The Miami Dolphins need to upgrade their offensive line after losing Jake Long in free agency this year. The Kansas City Chiefs, who will likely use the top overall pick in this week's NFL Draft on either Luke Joeckel or Eric Fisher, are about to have an abundance of tackles and could use a second round draft pick after trading away their own for quarterback Alex Smith.
Everything seems to line up that the Chiefs and Dolphins would come to an agreement that would send Branden Albert from Kansas City to Miami in exchange for one of the two second round picks Miami currently holds.
Seems simple. That is, until the Dolphins and Albert start discussing contracts. The Chiefs placed the franchise tag on Albert this year, giving him a one-year, $9.8 million, fully guaranteed contract this year. According to the collective bargaining agreement, a team has until July 15 to come to a new deal with a franchise player, and that franchise tender, and the extension deadline, would transfer if a player were to be traded. In order for the Dolphins to agree to the trade, they are going to want to bring that $9.8 million cap number down - a lot.
The Chiefs have given the Dolphins permission to speak with Albert, but those talks don't seem to be going well. According to Yahoo! Sports' Jason Cole, Albert is looking for a contract worth between $8 million - $9 million per season.
That means Albert is looking for the same deal the St. Louis Rams just gave to free agent tackle Jake Long. Long's deal with the Rams is a 4-year contract worth $34 million, or $8.5 million per season. The problem here? It's Miami that let Long leave because they weren't willing to pay him the $8.5 million per year. Why would they pay that much for Albert?
Plus give up a second round draft pick? No thanks.
Sure, Long has a history of shoulder, triceps, biceps, knee, and back injuries. That makes a difference if you are a healthy tackle trying to come in to replace the four-time Pro Bowler. Not if you are Albert who has a history of back problems.
Last season, the 42nd overall draft pick, which is the first of the Dolphins' second round picks this year, was given a 4-year, $4.8 million contract, an average of $1.2 million per season. That 42nd pick? Miami's offensive tackle Jonathan Martin.
Miami also holds the 54th overall pick this year. Last season, the Detroit Lions selected wide receiver Ryan Broyles with that pick, giving him a 4-year, $3.7 million contract, or an overage of $919,625 per season.
So, with either of their second round picks, the Dolphins could take a rookie tackle, hope he can develop, and pay him around $1 million per season, or they can trade away one of those picks for a tackle with a bad back, a player a team is willing to part with, for $8.5 million per season.
The Dolphins are not going to pay Albert a price they were not willing to pay Long.
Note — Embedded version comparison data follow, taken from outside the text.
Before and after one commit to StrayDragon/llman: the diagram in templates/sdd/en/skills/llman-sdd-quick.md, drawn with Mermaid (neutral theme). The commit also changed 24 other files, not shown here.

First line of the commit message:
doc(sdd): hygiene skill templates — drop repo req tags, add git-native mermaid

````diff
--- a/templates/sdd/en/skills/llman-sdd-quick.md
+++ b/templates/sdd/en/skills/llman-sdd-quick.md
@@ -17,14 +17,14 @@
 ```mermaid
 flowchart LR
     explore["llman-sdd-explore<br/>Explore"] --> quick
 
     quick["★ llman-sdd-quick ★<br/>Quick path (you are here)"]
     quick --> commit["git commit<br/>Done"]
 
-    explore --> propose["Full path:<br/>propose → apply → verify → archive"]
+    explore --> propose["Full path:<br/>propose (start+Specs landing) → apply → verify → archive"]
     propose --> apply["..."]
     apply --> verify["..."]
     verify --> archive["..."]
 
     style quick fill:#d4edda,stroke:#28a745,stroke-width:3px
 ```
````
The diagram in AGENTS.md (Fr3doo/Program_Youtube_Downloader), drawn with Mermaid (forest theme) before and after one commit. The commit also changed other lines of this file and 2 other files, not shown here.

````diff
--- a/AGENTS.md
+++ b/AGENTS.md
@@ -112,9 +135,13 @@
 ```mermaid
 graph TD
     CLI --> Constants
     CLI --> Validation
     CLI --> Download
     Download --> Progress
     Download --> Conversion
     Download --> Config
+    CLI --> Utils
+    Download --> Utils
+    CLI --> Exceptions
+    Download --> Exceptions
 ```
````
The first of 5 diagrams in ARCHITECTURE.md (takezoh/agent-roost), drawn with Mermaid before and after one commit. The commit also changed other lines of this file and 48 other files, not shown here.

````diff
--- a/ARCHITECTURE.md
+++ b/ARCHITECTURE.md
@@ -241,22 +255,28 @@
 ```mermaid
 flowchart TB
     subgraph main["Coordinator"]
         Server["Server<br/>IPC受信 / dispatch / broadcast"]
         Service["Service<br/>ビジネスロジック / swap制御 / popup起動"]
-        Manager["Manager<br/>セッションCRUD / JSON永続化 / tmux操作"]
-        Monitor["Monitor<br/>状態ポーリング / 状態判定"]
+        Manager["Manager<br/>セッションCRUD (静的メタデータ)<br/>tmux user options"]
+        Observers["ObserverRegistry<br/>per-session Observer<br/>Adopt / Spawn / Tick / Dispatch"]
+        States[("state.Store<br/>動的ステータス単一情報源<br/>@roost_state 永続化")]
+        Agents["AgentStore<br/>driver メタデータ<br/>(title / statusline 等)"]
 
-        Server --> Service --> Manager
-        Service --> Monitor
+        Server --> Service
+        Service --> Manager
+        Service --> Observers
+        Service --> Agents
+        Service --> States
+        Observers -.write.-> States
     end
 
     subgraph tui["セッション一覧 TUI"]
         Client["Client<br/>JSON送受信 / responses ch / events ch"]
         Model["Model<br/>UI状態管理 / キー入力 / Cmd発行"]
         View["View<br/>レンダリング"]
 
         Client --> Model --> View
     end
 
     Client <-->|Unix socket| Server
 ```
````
They are not going to pay him anywhere near that level.
If this trade is going to happen, Albert is going to have to bring his expectations way down.
Otherwise, the Dolphins will resume talks with former Chiefs tackle Eric Winston or look for a tackle in the draft. They don't need Albert that badly.